LAS VEGAS, NEVADA - MARCH 30:  An exterior view shows a sign at a Taco Bell restaurant on March 30, 2020 in Las Vegas, Nevada. Taco Bell Corp. announced that on March 31, 2020, the company will give everyone in the country one free beef nacho cheese Doritos Locos Taco, no purchase necessary, to drive-thru customers at participating locations while supplies last as a way of thanking people who are helping their communities in the wake of the coronavirus pandemic. The company also announced it would relaunch its Round Up program, which gives customers the option to "round up" their order total to the nearest dollar, to raise funds for the No Kid Hungry campaign. The Taco Bell Foundation will also be donating $1 million to the campaign.  (Photo by Ethan Miller/Getty Images)
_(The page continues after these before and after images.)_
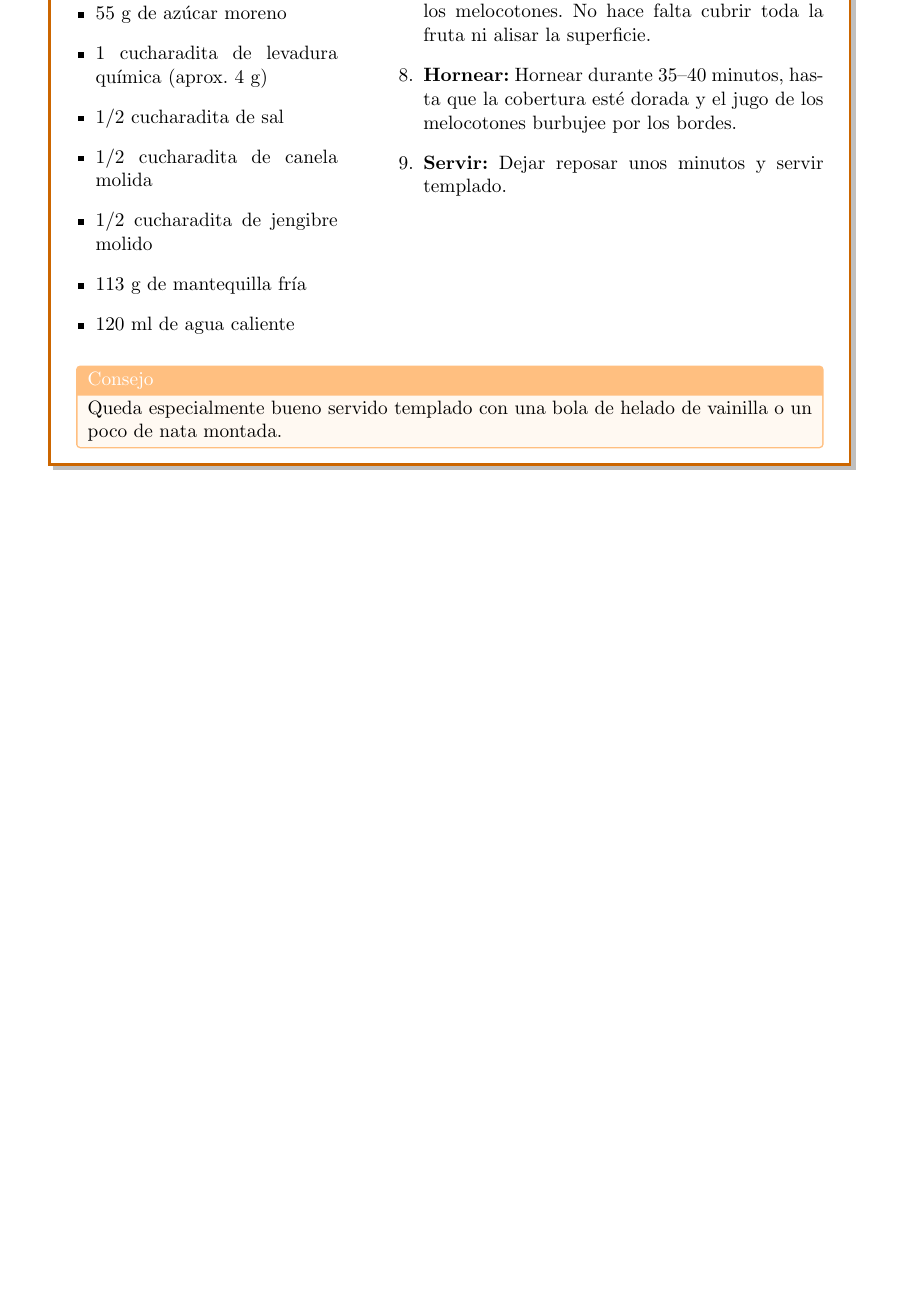
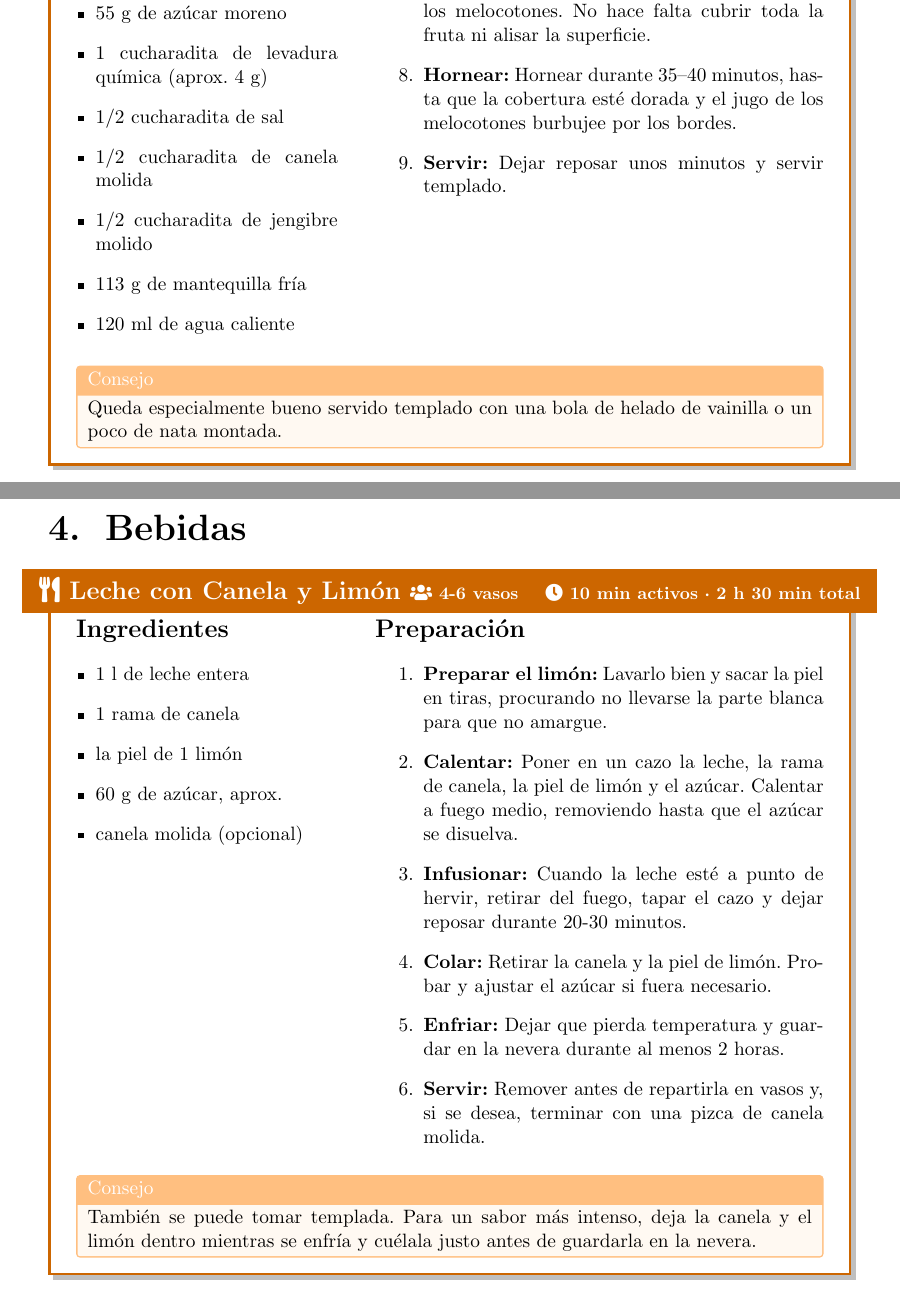
Before and after one commit to Snake12Doc/libro-recetas, a LaTeX document (main.tex, which reads secciones/bebidas/leche_canela_limon.tex): part of page 20 of 20 before the commit and two parts of pages 20 and 21 of 22 after it, the two joined at a grey line, cut so that both start at the same text, the shorter picture padded with empty space. Compiled offline with pdfLaTeX.

Commit message:
Añade sección de bebidas y chocolate a la taza

```diff
--- a/main.tex
+++ b/main.tex
@@ -193,4 +193,8 @@ Las cantidades son orientativas y pueden evolucionar con cada nueva versión. Cu
 \recetaPaginaCompleta{secciones/postres/mousse_limon.tex}
 \recetaPaginaCompleta{secciones/postres/cobbler_melocoton.tex}
 
+\chapter{Bebidas}
+\recetaPaginaCompleta{secciones/bebidas/leche_canela_limon.tex}
+\recetaPaginaCompleta{secciones/bebidas/chocolate_taza.tex}
+
 \end{document}
--- /dev/null
+++ b/secciones/bebidas/leche_canela_limon.tex
@@ -0,0 +1,30 @@
+\nuevaReceta{Leche con Canela y Limón}{4-6 vasos}{10 min activos · 2 h 30 min total}{receta:leche_canela_limon}
+
+    \begin{minipage}[t]{0.35\textwidth}
+        \section*{Ingredientes}
+        \begin{itemize}[leftmargin=*]
+            \item 1 l de leche entera
+            \item 1 rama de canela
+            \item la piel de 1 limón
+            \item 60 g de azúcar, aprox.
+            \item canela molida (opcional)
+        \end{itemize}
+    \end{minipage}
+    \hfill
+    \begin{minipage}[t]{0.6\textwidth}
+        \section*{Preparación}
+        \begin{enumerate}
+            \item \textbf{Preparar el limón:} Lavarlo bien y sacar la piel en tiras, procurando no llevarse la parte blanca para que no amargue.
+            \item \textbf{Calentar:} Poner en un cazo la leche, la rama de canela, la piel de limón y el azúcar. Calentar a fuego medio, removiendo hasta que el azúcar se disuelva.
+            \item \textbf{Infusionar:} Cuando la leche esté a punto de hervir, retirar del fuego, tapar el cazo y dejar reposar durante 20-30 minutos.
+            \item \textbf{Colar:} Retirar la canela y la piel de limón. Probar y ajustar el azúcar si fuera necesario.
+            \item \textbf{Enfriar:} Dejar que pierda temperatura y guardar en la nevera durante al menos 2 horas.
+            \item \textbf{Servir:} Remover antes de repartirla en vasos y, si se desea, terminar con una pizca de canela molida.
+        \end{enumerate}
+    \end{minipage}
+
+    \vspace{1em}
+    \begin{tcolorbox}[colback=orange!5, colframe=orange!50, title=Consejo, size=small]
+        También se puede tomar templada. Para un sabor más intenso, deja la canela y el limón dentro mientras se enfría y cuélala justo antes de guardarla en la nevera.
+    \end{tcolorbox}
+\end{receta}
```
Also changed, not shown: secciones/bebidas/chocolate_taza.tex (added, +27 -0 lines).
Why Taco Bell's 1972 Menu Had To Include A Pronunciation Guide
By Nico Danilovich
In 1962 the first official Taco Bell opened, and it has stayed relevant with additions like the well-known Mountain Dew Baja Blast, a breakfast menu, and the crispy chicken sandwich tacos. The chain is so ubiquitous today that nearly everyone in the United States is familiar with the unique pronunciations of Taco Bell's food items — but that wasn't always the case.
In the 1970s, Taco Bell was teaching its customers how to pronounce the names of its offerings with a pronunciation guide on the menu ("buh-ree-toh" for burrito, "en-chi-re-toh" for enchirito, and so on). The history of the taco serves as a reason for this, as, unlike chili con carne, the taco received little attention in most of America before the 1950s.
Taco Bell's menu has changed a lot since then, and not just because folks tend to know how "taco" is pronounced nowadays. New items often stick around for a while, as Taco Bell's main attention grabber — the tah-co — isn't going anywhere soon.